Currently, Discord only allows 1 voice connection per server. Working within this limitation, it is logical to think of the 3 components we have worked with thus far (AudioPlayer, LavaPlayerAudioProvider, and AudioTrackScheduler) to be correlated to a specific Guild, naturally unique by some Snowflake. Logically, it makes sense to combine these objects into one, so that they can be put into a Map for easier retrieval when connecting to a voice channel or when working with commands.

public class GuildAudioManager {

  private static final Map<Snowflake, GuildAudioManager> MANAGERS = new ConcurrentHashMap<>();

  public static GuildAudioManager of(Snowflake id) {
    return MANAGERS.computeIfAbsent(id, ignored -> new GuildAudioManager());

  private final AudioPlayer player;
  private final AudioTrackScheduler scheduler;
  private final LavaPlayerAudioProvider provider;

  private GuildAudioManager() {
    player = PLAYER_MANAGER.createPlayer();
    scheduler = new AudioTrackScheduler(player);
    provider = new LavaPlayerAudioProvider(player);


  // getters

Finally, we need to connect to the voice channel. After connecting you are given a VoiceConnection object where you can utilize it later to disconnect from the voice channel by calling VoiceConnection#disconnect.

VoiceChannel channel = ...
AudioProvider provider = GuildAudioManager.of(channel.getGuildId()).getProvider();
VoiceConnection connection = channel.join(spec -> spec.setProvider(provider)).block();
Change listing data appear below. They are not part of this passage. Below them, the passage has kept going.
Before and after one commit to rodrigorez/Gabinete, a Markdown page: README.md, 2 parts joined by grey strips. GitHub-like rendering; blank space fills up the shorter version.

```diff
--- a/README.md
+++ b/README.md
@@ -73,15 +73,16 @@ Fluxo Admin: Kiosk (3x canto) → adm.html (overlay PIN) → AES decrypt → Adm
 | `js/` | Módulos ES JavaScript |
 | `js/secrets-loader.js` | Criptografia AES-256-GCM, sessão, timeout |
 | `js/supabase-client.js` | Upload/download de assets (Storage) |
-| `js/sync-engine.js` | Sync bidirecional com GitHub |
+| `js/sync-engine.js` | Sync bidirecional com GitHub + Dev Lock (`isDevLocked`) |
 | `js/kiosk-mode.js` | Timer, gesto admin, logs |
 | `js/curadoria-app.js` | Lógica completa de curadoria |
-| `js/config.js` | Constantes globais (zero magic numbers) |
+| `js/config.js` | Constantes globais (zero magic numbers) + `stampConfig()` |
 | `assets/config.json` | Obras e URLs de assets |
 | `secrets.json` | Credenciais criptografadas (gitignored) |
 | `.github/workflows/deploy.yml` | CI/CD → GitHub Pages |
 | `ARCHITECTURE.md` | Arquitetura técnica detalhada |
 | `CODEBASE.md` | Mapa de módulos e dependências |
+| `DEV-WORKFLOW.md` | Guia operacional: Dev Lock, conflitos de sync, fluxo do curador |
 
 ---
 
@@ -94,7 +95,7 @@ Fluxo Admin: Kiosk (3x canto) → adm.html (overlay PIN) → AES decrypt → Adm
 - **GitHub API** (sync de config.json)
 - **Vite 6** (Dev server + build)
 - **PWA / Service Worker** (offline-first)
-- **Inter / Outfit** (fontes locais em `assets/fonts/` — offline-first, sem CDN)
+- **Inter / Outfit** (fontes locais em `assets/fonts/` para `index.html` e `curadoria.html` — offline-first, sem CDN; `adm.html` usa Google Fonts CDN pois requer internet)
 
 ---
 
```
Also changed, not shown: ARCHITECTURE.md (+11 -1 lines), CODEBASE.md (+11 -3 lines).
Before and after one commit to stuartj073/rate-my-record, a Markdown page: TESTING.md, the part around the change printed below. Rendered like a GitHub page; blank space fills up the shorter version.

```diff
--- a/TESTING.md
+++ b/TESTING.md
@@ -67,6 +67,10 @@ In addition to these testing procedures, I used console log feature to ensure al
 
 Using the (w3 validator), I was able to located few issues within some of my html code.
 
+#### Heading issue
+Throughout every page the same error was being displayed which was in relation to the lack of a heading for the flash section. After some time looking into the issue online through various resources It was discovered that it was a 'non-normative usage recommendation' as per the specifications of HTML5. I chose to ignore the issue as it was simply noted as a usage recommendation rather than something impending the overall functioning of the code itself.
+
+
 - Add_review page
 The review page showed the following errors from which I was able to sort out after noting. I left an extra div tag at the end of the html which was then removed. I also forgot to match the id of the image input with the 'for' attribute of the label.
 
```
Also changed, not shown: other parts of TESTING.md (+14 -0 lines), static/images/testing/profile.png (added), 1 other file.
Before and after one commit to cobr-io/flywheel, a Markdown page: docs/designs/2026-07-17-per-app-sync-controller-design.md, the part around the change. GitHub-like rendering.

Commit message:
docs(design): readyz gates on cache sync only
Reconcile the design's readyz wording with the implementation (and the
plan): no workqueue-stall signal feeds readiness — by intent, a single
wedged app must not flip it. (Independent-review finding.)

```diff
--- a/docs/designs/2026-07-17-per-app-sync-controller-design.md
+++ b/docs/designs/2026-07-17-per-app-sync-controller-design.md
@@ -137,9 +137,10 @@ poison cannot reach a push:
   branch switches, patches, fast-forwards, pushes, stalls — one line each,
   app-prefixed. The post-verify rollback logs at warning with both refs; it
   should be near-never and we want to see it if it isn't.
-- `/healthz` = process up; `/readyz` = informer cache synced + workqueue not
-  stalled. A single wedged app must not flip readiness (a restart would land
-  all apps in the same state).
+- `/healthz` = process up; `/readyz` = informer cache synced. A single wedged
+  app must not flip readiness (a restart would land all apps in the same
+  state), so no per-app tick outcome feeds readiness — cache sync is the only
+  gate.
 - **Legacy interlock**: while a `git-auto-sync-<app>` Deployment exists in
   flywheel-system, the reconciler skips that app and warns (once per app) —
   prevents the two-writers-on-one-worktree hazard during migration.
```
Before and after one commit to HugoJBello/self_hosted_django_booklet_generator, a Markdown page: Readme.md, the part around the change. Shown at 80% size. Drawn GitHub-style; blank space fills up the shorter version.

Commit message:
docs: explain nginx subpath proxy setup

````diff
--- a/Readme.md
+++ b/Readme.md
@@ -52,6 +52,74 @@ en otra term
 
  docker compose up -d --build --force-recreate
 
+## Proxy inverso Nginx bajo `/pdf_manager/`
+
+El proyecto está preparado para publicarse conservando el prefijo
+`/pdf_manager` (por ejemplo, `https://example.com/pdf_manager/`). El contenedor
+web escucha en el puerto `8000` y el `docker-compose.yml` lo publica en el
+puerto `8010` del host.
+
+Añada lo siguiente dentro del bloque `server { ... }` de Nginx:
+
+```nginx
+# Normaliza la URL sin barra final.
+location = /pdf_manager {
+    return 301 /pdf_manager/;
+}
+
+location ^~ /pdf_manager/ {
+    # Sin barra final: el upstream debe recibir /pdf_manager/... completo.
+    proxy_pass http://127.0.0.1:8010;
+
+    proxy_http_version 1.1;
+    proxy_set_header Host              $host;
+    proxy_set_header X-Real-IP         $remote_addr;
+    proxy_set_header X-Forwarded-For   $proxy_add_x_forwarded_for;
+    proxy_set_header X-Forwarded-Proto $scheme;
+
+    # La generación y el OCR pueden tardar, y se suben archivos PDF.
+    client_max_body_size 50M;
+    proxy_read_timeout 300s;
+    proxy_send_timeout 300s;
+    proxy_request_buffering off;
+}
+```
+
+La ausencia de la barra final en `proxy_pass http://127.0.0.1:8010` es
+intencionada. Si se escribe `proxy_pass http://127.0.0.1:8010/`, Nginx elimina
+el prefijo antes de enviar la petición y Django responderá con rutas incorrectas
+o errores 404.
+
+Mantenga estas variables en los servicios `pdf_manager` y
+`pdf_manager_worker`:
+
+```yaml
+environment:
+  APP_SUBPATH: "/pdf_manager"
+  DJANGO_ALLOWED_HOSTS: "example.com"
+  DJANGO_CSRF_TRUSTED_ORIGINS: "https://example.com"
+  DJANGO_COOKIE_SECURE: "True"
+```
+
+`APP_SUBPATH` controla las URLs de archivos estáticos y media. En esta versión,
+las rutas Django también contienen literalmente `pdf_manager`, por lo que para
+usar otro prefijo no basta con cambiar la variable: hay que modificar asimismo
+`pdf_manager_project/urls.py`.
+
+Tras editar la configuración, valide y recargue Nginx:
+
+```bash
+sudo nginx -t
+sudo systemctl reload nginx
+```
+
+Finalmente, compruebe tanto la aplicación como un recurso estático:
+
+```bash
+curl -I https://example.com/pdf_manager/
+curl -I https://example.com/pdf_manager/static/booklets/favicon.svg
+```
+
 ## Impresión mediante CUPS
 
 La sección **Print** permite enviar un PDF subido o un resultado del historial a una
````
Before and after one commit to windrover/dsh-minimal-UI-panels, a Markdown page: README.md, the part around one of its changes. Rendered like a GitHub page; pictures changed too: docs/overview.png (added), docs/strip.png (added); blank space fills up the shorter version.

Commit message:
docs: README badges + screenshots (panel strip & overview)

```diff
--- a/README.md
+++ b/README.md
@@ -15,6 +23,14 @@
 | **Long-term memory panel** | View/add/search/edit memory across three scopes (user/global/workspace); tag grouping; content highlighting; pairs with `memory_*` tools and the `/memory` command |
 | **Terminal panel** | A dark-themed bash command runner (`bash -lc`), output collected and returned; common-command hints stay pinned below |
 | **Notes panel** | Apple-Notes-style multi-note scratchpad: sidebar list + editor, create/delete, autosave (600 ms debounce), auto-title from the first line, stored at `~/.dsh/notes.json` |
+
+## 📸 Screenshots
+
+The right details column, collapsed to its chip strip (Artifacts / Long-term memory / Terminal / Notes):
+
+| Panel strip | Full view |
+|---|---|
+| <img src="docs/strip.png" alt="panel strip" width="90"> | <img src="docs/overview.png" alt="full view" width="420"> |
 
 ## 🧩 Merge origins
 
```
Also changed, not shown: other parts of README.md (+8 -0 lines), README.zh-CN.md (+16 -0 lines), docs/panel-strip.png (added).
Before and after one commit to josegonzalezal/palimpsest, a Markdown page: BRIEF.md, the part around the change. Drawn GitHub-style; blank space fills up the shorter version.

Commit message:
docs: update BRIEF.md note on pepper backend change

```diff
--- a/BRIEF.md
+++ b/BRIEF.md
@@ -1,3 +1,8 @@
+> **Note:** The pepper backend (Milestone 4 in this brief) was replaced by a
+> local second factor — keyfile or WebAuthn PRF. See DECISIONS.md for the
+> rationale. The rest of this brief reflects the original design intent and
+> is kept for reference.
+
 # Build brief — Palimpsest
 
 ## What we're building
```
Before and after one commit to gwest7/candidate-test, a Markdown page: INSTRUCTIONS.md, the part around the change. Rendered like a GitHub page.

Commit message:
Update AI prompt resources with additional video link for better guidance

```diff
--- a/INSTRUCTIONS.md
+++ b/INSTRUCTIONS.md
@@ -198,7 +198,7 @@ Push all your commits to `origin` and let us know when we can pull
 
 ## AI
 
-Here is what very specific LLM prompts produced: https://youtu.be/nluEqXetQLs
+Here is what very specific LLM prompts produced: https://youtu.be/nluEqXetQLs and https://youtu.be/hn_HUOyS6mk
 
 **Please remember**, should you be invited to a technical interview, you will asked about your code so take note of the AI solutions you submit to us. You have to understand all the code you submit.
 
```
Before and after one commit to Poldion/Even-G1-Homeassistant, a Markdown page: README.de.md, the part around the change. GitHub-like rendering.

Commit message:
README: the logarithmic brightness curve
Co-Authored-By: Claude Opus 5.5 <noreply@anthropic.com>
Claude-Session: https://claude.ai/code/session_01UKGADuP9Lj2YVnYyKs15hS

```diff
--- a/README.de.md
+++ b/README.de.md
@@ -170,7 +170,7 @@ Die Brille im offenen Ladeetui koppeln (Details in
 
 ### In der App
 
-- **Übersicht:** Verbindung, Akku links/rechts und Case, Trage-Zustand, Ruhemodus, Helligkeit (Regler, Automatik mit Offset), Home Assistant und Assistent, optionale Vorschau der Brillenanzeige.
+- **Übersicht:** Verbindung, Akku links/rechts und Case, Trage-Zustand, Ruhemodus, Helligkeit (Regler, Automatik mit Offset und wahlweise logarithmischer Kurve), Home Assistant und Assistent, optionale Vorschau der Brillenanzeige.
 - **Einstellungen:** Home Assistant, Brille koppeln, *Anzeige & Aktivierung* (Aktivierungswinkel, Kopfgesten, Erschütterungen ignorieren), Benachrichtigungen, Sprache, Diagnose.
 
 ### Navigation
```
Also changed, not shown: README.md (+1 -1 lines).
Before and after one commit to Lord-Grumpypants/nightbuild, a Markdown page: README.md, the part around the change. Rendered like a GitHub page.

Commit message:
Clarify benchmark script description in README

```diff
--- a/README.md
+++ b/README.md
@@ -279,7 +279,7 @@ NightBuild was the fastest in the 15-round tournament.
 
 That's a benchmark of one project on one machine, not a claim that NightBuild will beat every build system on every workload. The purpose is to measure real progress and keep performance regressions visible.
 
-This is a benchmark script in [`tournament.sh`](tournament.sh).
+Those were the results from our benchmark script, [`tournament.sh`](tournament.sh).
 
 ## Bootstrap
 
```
// In the AudioLoadResultHandler, add AudioTrack instances to the AudioTrackScheduler (and send notifications to users)
PLAYER_MANAGER.loadItem("", new AudioLoadResultHandler() { /* overrides */ })

❌ Disconnecting from a Voice Channel Automatically

Typically, after everyone has left a voice channel, the bot should disconnect automatically as users typically forget to disconnect the bot manually. This problem can be solved rather elegantly using a reactive approach over an imperative one as the example below demonstrates.

VoiceChannel channel = ...
Mono<Void> onDisconnect = channel.join(spec -> { /* TODO Initialize */ })
  .flatMap(connection -> {
    // The bot itself has a VoiceState; 1 VoiceState signals bot is alone
    Publisher<Boolean> voiceStateCounter = channel.getVoiceStates()
      .map(count -> 1L == count);

    // After 10 seconds, check if the bot is alone. This is useful if
    // the bot joined alone, but no one else joined since connecting
    Mono<Void> onDelay = Mono.delay(Duration.ofSeconds(10L))
      .filterWhen(ignored -> voiceStateCounter)

    // As people join and leave `channel`, check if the bot is alone.
    // Note the first filter is not strictly necessary, but it does prevent many unnecessary cache calls
    Mono<Void> onEvent = channel.getClient().getEventDispatcher().on(VoiceStateUpdateEvent.class)
      .filter(event -> event.getOld().flatMap(VoiceState::getChannelId).map(channel.getId()::equals).orElse(false))
      .filterWhen(ignored -> voiceStateCounter)

    // Disconnect the bot if either onDelay or onEvent are completed!
    return Mono.first(onDelay, onEvent).then(connection.disconnect());